**Records supplied:**

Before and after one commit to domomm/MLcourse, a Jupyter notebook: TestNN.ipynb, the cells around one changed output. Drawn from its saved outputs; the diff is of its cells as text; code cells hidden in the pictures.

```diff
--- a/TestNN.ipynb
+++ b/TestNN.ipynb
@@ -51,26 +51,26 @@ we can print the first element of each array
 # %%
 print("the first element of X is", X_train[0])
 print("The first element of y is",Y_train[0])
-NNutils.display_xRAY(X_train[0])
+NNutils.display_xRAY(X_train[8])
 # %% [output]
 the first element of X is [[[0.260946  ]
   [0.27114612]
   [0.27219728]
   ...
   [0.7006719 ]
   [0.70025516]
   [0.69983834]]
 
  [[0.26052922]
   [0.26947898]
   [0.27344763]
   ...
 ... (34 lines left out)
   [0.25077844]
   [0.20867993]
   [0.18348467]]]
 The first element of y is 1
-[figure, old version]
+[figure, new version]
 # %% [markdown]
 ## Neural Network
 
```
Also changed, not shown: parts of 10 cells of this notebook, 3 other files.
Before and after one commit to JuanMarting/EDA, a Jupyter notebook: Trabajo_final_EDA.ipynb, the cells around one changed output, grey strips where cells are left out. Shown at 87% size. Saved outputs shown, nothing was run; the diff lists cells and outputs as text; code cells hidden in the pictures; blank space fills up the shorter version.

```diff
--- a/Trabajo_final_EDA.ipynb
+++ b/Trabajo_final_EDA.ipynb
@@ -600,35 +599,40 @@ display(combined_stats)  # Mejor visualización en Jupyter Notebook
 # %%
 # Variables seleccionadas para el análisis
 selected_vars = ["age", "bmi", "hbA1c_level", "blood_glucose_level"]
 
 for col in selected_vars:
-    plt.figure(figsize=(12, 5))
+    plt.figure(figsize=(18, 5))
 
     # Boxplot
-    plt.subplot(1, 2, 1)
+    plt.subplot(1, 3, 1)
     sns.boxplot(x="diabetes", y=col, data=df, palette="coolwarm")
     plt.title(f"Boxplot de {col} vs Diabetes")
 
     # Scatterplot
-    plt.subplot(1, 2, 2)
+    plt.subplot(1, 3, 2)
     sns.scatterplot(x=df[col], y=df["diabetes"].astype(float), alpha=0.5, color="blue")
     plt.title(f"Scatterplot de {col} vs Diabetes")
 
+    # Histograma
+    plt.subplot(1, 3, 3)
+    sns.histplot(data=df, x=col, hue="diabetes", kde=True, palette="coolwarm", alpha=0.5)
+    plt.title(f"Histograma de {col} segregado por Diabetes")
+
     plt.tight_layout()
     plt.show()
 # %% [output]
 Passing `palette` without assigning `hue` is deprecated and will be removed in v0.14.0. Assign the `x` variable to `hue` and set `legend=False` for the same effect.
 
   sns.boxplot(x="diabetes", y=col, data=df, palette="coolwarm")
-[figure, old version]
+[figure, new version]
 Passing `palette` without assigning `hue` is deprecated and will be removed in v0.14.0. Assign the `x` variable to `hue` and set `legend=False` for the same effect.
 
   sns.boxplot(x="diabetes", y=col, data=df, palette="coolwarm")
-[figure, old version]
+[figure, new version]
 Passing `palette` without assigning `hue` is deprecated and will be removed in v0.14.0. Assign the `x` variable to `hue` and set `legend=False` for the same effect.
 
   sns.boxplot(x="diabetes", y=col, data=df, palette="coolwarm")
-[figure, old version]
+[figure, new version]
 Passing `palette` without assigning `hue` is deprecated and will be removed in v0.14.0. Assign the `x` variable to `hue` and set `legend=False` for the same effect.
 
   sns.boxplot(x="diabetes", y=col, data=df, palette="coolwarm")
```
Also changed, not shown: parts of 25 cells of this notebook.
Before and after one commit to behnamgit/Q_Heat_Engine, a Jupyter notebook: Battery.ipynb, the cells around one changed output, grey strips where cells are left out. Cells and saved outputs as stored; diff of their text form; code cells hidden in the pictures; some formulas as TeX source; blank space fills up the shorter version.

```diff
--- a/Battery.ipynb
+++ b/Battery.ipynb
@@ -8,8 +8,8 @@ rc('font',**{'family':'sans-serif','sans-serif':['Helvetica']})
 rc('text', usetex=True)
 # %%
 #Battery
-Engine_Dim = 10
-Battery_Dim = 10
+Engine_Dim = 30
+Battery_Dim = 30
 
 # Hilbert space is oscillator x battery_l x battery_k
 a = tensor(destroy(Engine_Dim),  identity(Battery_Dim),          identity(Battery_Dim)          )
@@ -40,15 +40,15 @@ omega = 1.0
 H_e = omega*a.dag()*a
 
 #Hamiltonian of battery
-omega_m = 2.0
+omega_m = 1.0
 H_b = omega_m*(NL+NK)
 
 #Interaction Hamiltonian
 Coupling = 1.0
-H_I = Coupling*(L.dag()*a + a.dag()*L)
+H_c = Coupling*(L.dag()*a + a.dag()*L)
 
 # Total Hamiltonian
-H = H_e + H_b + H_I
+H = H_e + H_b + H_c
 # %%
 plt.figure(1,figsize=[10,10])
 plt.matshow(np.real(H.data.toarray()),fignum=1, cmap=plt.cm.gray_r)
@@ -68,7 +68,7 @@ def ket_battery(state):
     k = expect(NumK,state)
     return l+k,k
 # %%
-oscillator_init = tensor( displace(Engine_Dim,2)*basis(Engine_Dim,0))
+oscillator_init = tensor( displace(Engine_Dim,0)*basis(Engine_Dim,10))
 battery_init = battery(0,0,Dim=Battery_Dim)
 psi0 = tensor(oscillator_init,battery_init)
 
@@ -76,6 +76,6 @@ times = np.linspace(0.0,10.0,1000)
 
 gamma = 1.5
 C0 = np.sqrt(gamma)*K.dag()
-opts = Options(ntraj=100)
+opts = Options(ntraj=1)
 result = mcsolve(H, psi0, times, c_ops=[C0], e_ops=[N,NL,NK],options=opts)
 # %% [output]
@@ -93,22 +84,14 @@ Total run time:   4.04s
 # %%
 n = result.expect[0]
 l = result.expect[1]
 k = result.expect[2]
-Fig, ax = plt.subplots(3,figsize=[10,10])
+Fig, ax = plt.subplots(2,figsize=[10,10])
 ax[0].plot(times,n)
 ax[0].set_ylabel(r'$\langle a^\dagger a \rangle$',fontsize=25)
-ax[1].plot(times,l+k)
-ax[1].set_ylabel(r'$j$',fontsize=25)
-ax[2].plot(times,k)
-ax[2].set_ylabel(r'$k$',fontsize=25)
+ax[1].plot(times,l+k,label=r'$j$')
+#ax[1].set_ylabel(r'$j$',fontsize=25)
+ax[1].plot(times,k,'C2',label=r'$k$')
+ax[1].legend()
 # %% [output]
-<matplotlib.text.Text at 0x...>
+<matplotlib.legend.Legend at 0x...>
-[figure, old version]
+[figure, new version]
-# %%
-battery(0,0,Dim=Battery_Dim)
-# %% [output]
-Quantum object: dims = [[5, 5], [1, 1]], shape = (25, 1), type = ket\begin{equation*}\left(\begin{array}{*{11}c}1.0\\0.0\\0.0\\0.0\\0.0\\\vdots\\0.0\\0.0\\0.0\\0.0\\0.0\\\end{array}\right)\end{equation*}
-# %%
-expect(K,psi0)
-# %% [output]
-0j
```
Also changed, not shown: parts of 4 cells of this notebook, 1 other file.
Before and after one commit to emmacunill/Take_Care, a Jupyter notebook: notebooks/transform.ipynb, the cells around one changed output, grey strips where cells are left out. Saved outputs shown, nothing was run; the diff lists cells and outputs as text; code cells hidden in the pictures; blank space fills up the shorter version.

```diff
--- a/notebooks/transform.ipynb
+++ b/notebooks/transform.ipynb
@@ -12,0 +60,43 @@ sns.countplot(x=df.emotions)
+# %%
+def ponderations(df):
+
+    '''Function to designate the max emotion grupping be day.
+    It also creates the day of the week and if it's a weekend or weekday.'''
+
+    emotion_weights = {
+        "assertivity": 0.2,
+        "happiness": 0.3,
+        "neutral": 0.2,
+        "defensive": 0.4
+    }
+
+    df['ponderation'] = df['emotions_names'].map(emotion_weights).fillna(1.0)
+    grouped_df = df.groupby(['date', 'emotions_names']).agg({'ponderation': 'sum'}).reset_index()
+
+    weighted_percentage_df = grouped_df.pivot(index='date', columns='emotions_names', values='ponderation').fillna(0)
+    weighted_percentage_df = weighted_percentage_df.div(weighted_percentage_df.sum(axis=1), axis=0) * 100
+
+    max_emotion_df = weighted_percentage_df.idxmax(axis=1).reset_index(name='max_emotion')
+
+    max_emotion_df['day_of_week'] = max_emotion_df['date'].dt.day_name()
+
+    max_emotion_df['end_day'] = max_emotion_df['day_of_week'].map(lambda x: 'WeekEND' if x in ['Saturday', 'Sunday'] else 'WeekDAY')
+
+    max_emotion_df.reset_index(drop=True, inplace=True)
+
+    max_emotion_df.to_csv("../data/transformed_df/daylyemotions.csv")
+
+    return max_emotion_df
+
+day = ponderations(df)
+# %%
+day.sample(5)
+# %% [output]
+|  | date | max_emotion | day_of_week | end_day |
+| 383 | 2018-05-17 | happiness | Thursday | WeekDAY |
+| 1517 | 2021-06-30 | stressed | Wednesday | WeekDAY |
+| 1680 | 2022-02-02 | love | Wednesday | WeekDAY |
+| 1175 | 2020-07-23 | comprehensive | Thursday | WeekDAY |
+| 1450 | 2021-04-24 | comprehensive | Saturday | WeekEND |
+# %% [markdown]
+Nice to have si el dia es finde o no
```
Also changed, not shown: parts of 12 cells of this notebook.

**Directions:**
Tell how many lines in the material contain the string "Total". Nothing but the number is needed.

**Exercise result:**
2